Beautiful Korea

Beautiful Korea

Saturday, March 14, 2009

Saturday and Sunday (3/7-3/8)

When Mr. Yu (the school administrator) left on Friday night, we arranged to meet in the lobby of my building at 8:20 on Saturday morning, so he could show me how to get to the school, take me to meet my new coworkers, and tour the school.

Despite being exhausted and not getting to bed until midnight, I woke up at 3something am, and again at 4something, and couldn't get back to sleep. Finally I gave up and got up at 5:30. I had coffee, ate breakfast (Mr. Yu had kindly provided coffee and some food, so I would have something to eat in the morning), did some cleaning and organizing, decided what I was going to wear and laid it out, and read for a bit. I was planning to wear warm tights under my pants, with socks over them, because I had been told that the school is usually cold, and I was going to be wearing new boots and wanted to avoid blisters. At 8:10 I went into the bathroom to get dressed and do my hair, so I could be down in the lobby at 8:20. Then the door buzzer rang. Mr. Yu was 10 minutes early! Since I wasn't yet dressed, I tried to dress really quickly. Knowing that the tights would not go on quickly, I abandoned them and just pulled on the socks. I finished dressing in about a minute and opened the door. Mr. Yu apologized for being early and explained that he was worried about me, because the heat in my apartment did not seem to be working properly. (It does heat the apartment, it just takes a lot longer than it should.) I didn't want to keep him waiting, so I just ran a brush through my hair, and gathered my things.

I really suffered for the lack of tights, though. Not only was I cold all the time we were at the school, but I got a nasty blister on my heel from the new boots, which having tights under the socks would have prevented. Oh well. I guess I've learned not to wait to get dressed until the last minute when I'm expecting to meet someone!

We walked to the subway station and took the subway for two stops. As we went out of the subway station, I saw the exit for the school was the same one for Gwanaksan, the mountain that is north of Anyang and East of Gwacheon. We walked the few blocks to the school, which turned out to be right at the base of the mountain. I'll try to get pictures of the school and upload them soon.

I met the vice-principal and principal of the school ,and a lot of other teachers, most of whose names I have forgotten because I was severely jet-lagged and suffering from lack of sleep. Plus Korean names are still hard for me to remember.

I was shown the new English Room, which is a room set aside for me to teach in (most teachers don't have their own rooms). It has a huge touch-screen monitor on the wall (as well as white boards), and six tables that seat six students each. (And that tells you roughly what the class size is.) It also has six computers at the back for students to use, and a library of English reading books and reference books.

Next door is my office, which I share with the English coordinator. They didn't yet have my desk or computer set up, and the table was covered in boxes of books, CDs, DVDs, and other media, all unsorted. The English coordinator had ordered it all, and it had just arrived and had yet to be checked, organized, and unpacked.
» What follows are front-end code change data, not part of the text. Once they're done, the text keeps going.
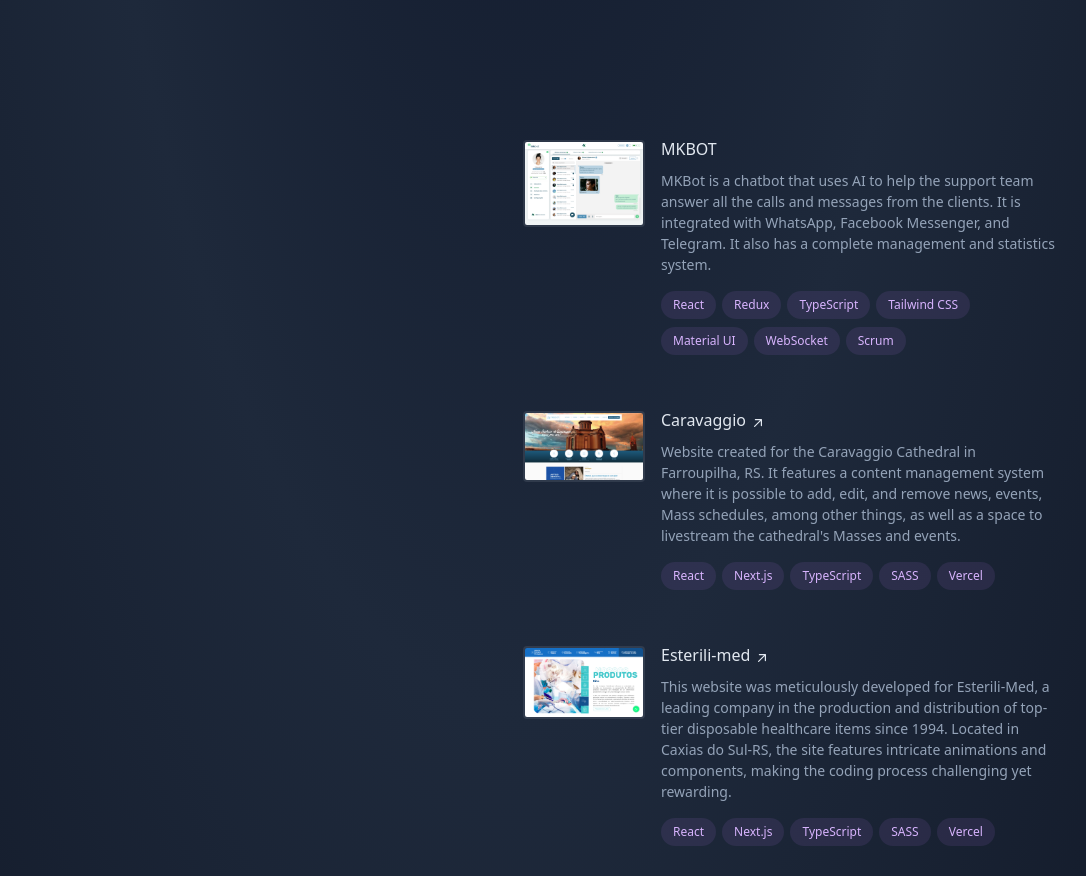
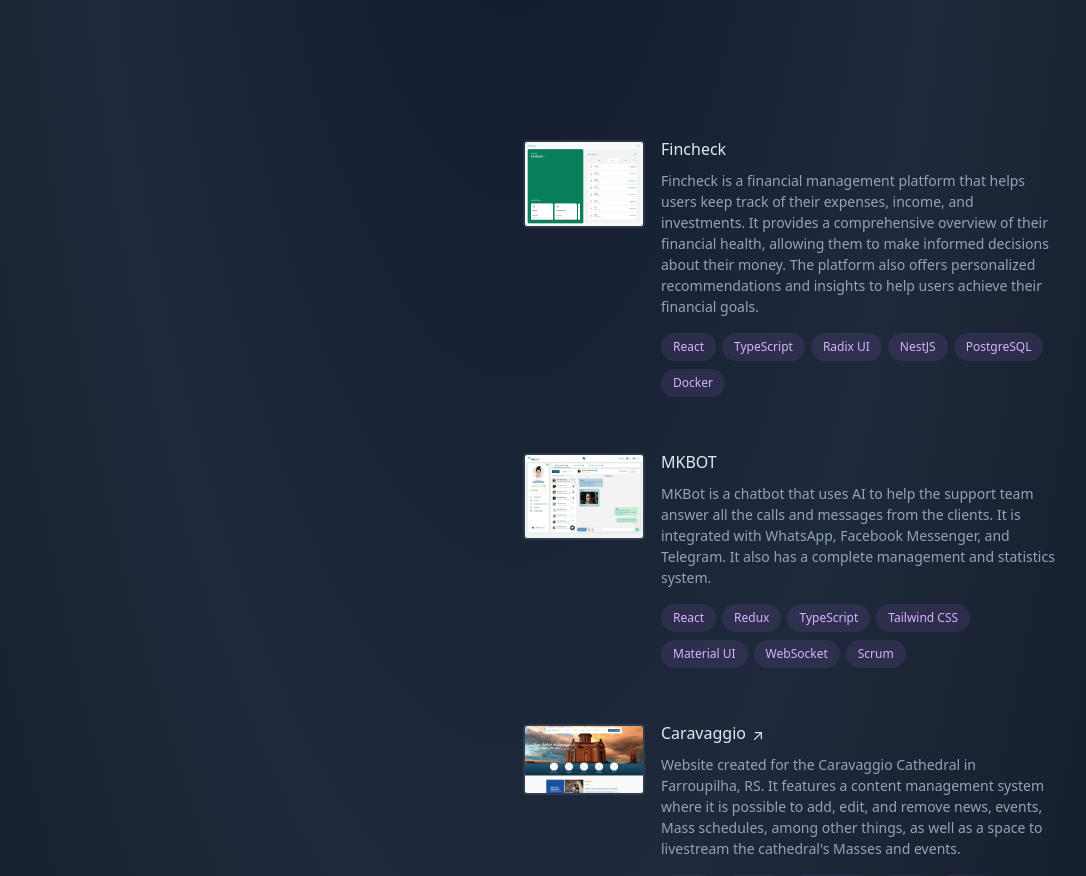
Before and after one commit to brenowss/portfolio, a Next.js app: page /en in a window 1280 px wide. Shown: the part 3000-3876 px from the top of the page, without its empty margins (125-1211 px from the left). Built offline with nearby package versions, Linux system fonts and the light colour scheme.

Commit message:
feat: :speech_balloon: adds Fincheck to Projects section

```diff
--- a/app/[lang]/components/Main/index.tsx
+++ b/app/[lang]/components/Main/index.tsx
@@ -10,6 +10,7 @@ import Caravaggio from "./images/caravaggio.png";
 import EsteriliMed from "./images/esterilimed.png";
 import HSFDA from "./images/hsfda.png";
 import MKBot from "./images/mkbot.png";
+import Fincheck from "./images/fincheck.png";
 
 interface MainProps {
   dictionary: Awaited<ReturnType<typeof getDictionary>>;
@@ -21,6 +22,10 @@ export default function Main({ dictionary, lang }: MainProps) {
 
   const experiences = ["Mobiauto", "Meta", "Freelancer", "Webde", "Nucleo"];
   const projects = [
+    {
+      name: "Fincheck",
+      imageSrc: Fincheck,
+    },
     {
       name: "MKBOT",
       imageSrc: MKBot,
--- a/dictionaries/en.json
+++ b/dictionaries/en.json
@@ -83,6 +83,19 @@
     }
   },
   "projects": {
+    "Fincheck": {
+      "title": "Fincheck",
+      "description": "Fincheck is a financial management platform that helps users keep track of their expenses, income, and investments. It provides a comprehensive overview of their financial health, allowing them to make informed decisions about their money. The platform also offers personalized recommendations and insights to help users achieve their financial goals.",
+      "url": "",
+      "technologies": [
+        "React",
+        "TypeScript",
+        "Radix UI",
+        "NestJS",
+        "PostgreSQL",
+        "Docker"
+      ]
+    },
     "MKBOT": {
       "title": "MKBot",
       "description": "MKBot is a chatbot that uses AI to help the support team answer all the calls and messages from the clients. It is integrated with WhatsApp, Facebook Messenger, and Telegram. It also has a complete management and statistics system.",
--- a/dictionaries/pt.json
+++ b/dictionaries/pt.json
@@ -83,6 +83,19 @@
     }
   },
   "projects": {
+    "Fincheck": {
+      "title": "Fincheck",
+      "description": "Fincheck é uma plataforma de gestão financeira que permite aos usuários controlar suas finanças pessoais de forma eficiente. Com um design intuitivo e funcionalidades avançadas, o Fincheck ajuda os usuários a economizar tempo e dinheiro, fornecendo insights valiosos sobre seus hábitos de consumo.",
+      "url": "",
+      "technologies": [
+        "React",
+        "TypeScript",
+        "Radix UI",
+        "NestJS",
+        "PostgreSQL",
+        "Docker"
+      ]
+    },
     "MKBOT": {
       "title": "MKBot",
       "description": "MKBot é um chatbot que utiliza inteligência artificial para auxiliar a equipe de suporte a responder todas as chamadas e mensagens dos clientes. Ele está integrado ao WhatsApp, Facebook Messenger e Telegram. Além disso, possui um sistema completo de gestão e estatísticas.",
```
Also changed, not shown: app/[lang]/components/Main/images/fincheck.png (added).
So I spent some time organizing it all, and then checking off what was there from the list of what she'd ordered.

Then I sat through a training on how to use the touch-screen monitor, which was all in Korean (as is the User's Manual), but I could see what he was doing, so I think it won't be a problem.

After that, I was finished at the school for the day, and Mr. Yu took me to E-mart (in his car, which he had left at the school when he came to pick me up that morning) to first eat lunch (tonkatsu curry, Wintersweet!), and then to shop for the things the school still needed to provide me with (a clothes iron and some more bedding), and I bought some things I needed (such as a hair dryer, a clothesline and clothespins, fabric softener and laundry detergent). It was nice not to have to carry them home afterward, since we could take his car. Money was not a problem because Mr. Yu had given me the 300,000 won moving allowance in my contract. It went fast, though, so I was very glad that Mr. Yu was willing to exchange my American cash at the bank for me on Monday while I was teaching.

He helped me carry things up to my apartment, and showed me where the trash and recycling goes down in the garage. Then he left, and I had the rest of the weekend to myself.

It was not exciting. I spent it figuring out what I was going to do for classes the first week, shopping for more things at E-mart, ironing clothes, figuring out where to hang the clothes line and doing some laundry (the clothes I wore on Thursday/Friday and Saturday, plus new towels, etc.), and cleaning. The prior occupant had NOT cleaned the apartment and had evidently been a slob, and poor Mr. Yu had seen the state of things and done some cleaning before I came, but it still needed a lot more, and cleaning has been a major (and exhausting) feature of all my time at home since then, and I'm still not done.

1 comment:

  1. Ugh, more cleaning to go? You poor thing! Yay katsu curry, anyway, and help buying things and all.

    I'm looking forward to seeing pictures of the school!

    The classroom sounds pretty nice. How are the English reading books you mentioned in there-e-anything the students would actually want to read?

    I want to hear about your students at some point!

    Thanks for the updates :)